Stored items
■ ■ ■ ■ ■

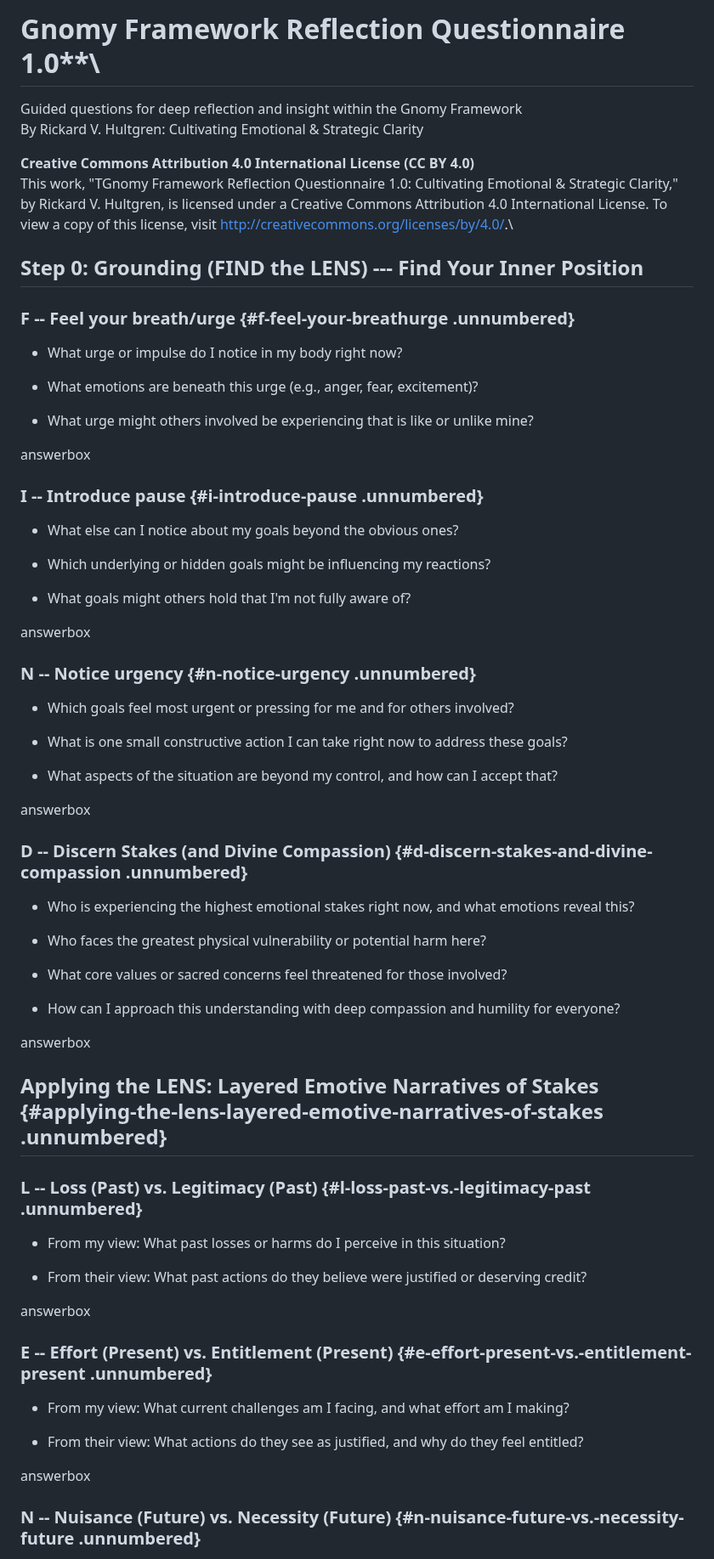
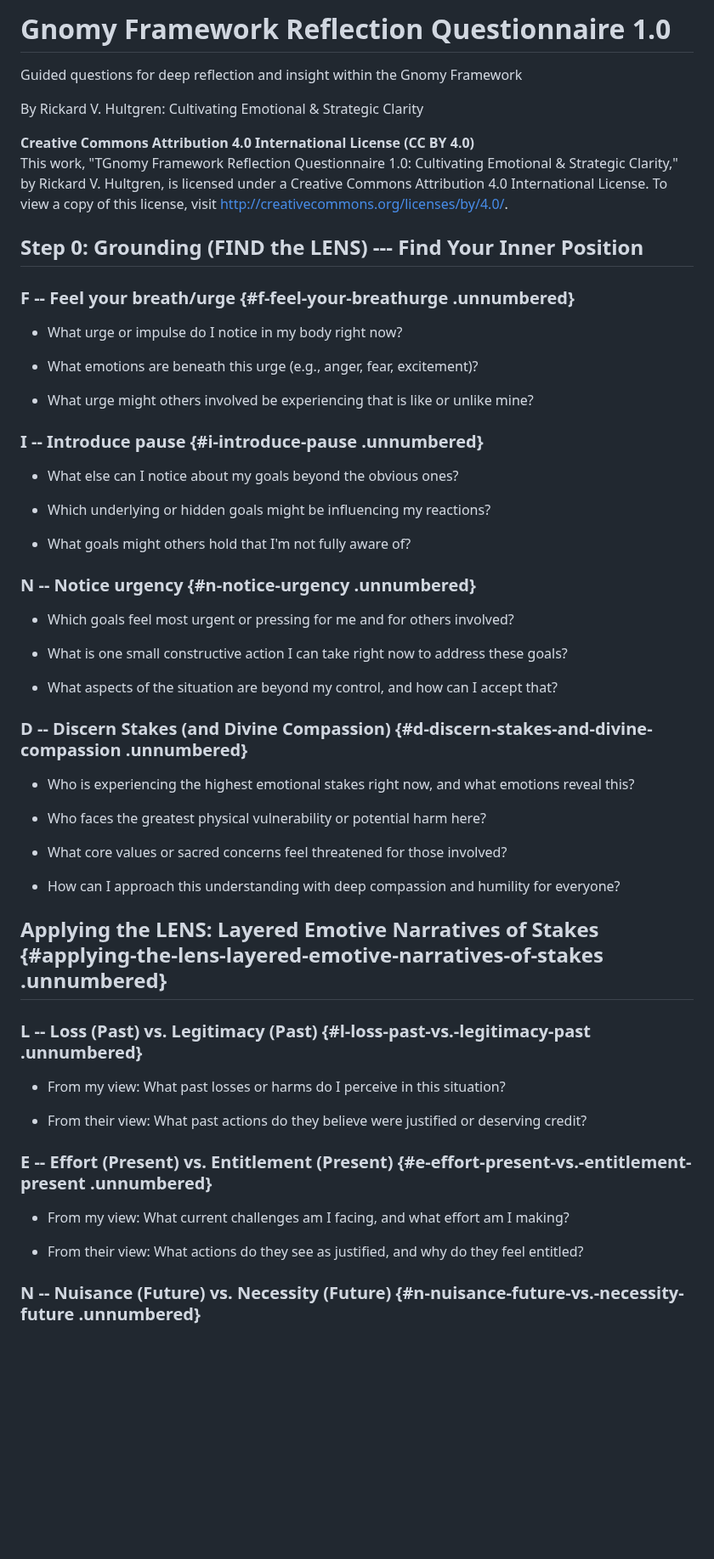
Before and after one commit to RickardHultgren/gnomyframework, a Markdown page: GNOMY_Worksheet.md, the part around one of its changes. Shown at 85% size. GitHub-like rendering; blank space fills up the shorter version.

```diff
--- a/GNOMY_Worksheet.md
+++ b/GNOMY_Worksheet.md
@@ -1,6 +1,7 @@
-# Gnomy Framework Reflection Questionnaire 1.0**\
+# Gnomy Framework Reflection Questionnaire 1.0
 Guided questions for deep reflection and insight within the Gnomy
-Framework\
+Framework
+
 By Rickard V. Hultgren: Cultivating Emotional & Strategic Clarity
 
 **Creative Commons Attribution 4.0 International License (CC BY 4.0)**\
@@ -8,7 +9,7 @@ This work, \"TGnomy Framework Reflection Questionnaire 1.0: Cultivating
 Emotional & Strategic Clarity,\" by Rickard V. Hultgren, is licensed
 under a Creative Commons Attribution 4.0 International License. To view
 a copy of this license, visit
-<http://creativecommons.org/licenses/by/4.0/>.\
+<http://creativecommons.org/licenses/by/4.0/>.
 
 
 ## Step 0: Grounding (FIND the LENS) --- Find Your Inner Position
@@ -22,7 +23,6 @@ a copy of this license, visit
 -   What urge might others involved be experiencing that is like or
     unlike mine?
 
- answerbox
 
 
 ### I -- Introduce pause {#i-introduce-pause .unnumbered}
@@ -33,7 +33,6 @@ a copy of this license, visit
 
 -   What goals might others hold that I'm not fully aware of?
 
- answerbox
 
 
 ### N -- Notice urgency {#n-notice-urgency .unnumbered}
@@ -47,7 +46,6 @@ a copy of this license, visit
 -   What aspects of the situation are beyond my control, and how can I
     accept that?
 
- answerbox
 
 
 ### D -- Discern Stakes (and Divine Compassion) {#d-discern-stakes-and-divine-compassion .unnumbered}
@@ -64,7 +62,6 @@ a copy of this license, visit
 -   How can I approach this understanding with deep compassion and
     humility for everyone?
 
- answerbox
 
 
 ## Applying the LENS: Layered Emotive Narratives of Stakes {#applying-the-lens-layered-emotive-narratives-of-stakes .unnumbered}
@@ -77,7 +74,6 @@ a copy of this license, visit
 -   From their view: What past actions do they believe were justified or
     deserving credit?
 
- answerbox
 
 
 ### E -- Effort (Present) vs. Entitlement (Present) {#e-effort-present-vs.-entitlement-present .unnumbered}
@@ -88,7 +84,6 @@ a copy of this license, visit
 -   From their view: What actions do they see as justified, and why do
     they feel entitled?
 
- answerbox
 
 
 ### N -- Nuisance (Future) vs. Necessity (Future) {#n-nuisance-future-vs.-necessity-future .unnumbered}
```
Also changed, not shown: other parts of GNOMY_Worksheet.md (+0 -20 lines).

■ ■ ■ ■ ■

All of the entries above are to be duplicated exactly, with every image left out.

Before and after one commit to RickardHultgren/gnomyframework, a Markdown page: GNOMY_Worksheet.md, the part around one of its changes. Shown at 85% size. GitHub-like rendering; blank space fills up the shorter version.

```diff
--- a/GNOMY_Worksheet.md
+++ b/GNOMY_Worksheet.md
@@ -1,6 +1,7 @@
-# Gnomy Framework Reflection Questionnaire 1.0**\
+# Gnomy Framework Reflection Questionnaire 1.0
 Guided questions for deep reflection and insight within the Gnomy
-Framework\
+Framework
+
 By Rickard V. Hultgren: Cultivating Emotional & Strategic Clarity
 
 **Creative Commons Attribution 4.0 International License (CC BY 4.0)**\
@@ -8,7 +9,7 @@ This work, \"TGnomy Framework Reflection Questionnaire 1.0: Cultivating
 Emotional & Strategic Clarity,\" by Rickard V. Hultgren, is licensed
 under a Creative Commons Attribution 4.0 International License. To view
 a copy of this license, visit
-<http://creativecommons.org/licenses/by/4.0/>.\
+<http://creativecommons.org/licenses/by/4.0/>.
 
 
 ## Step 0: Grounding (FIND the LENS) --- Find Your Inner Position
@@ -22,7 +23,6 @@ a copy of this license, visit
 -   What urge might others involved be experiencing that is like or
     unlike mine?
 
- answerbox
 
 
 ### I -- Introduce pause {#i-introduce-pause .unnumbered}
@@ -33,7 +33,6 @@ a copy of this license, visit
 
 -   What goals might others hold that I'm not fully aware of?
 
- answerbox
 
 
 ### N -- Notice urgency {#n-notice-urgency .unnumbered}
@@ -47,7 +46,6 @@ a copy of this license, visit
 -   What aspects of the situation are beyond my control, and how can I
     accept that?
 
- answerbox
 
 
 ### D -- Discern Stakes (and Divine Compassion) {#d-discern-stakes-and-divine-compassion .unnumbered}
@@ -64,7 +62,6 @@ a copy of this license, visit
 -   How can I approach this understanding with deep compassion and
     humility for everyone?
 
- answerbox
 
 
 ## Applying the LENS: Layered Emotive Narratives of Stakes {#applying-the-lens-layered-emotive-narratives-of-stakes .unnumbered}
@@ -77,7 +74,6 @@ a copy of this license, visit
 -   From their view: What past actions do they believe were justified or
     deserving credit?
 
- answerbox
 
 
 ### E -- Effort (Present) vs. Entitlement (Present) {#e-effort-present-vs.-entitlement-present .unnumbered}
@@ -88,7 +84,6 @@ a copy of this license, visit
 -   From their view: What actions do they see as justified, and why do
     they feel entitled?
 
- answerbox
 
 
 ### N -- Nuisance (Future) vs. Necessity (Future) {#n-nuisance-future-vs.-necessity-future .unnumbered}
```
Also changed, not shown: other parts of GNOMY_Worksheet.md (+0 -20 lines).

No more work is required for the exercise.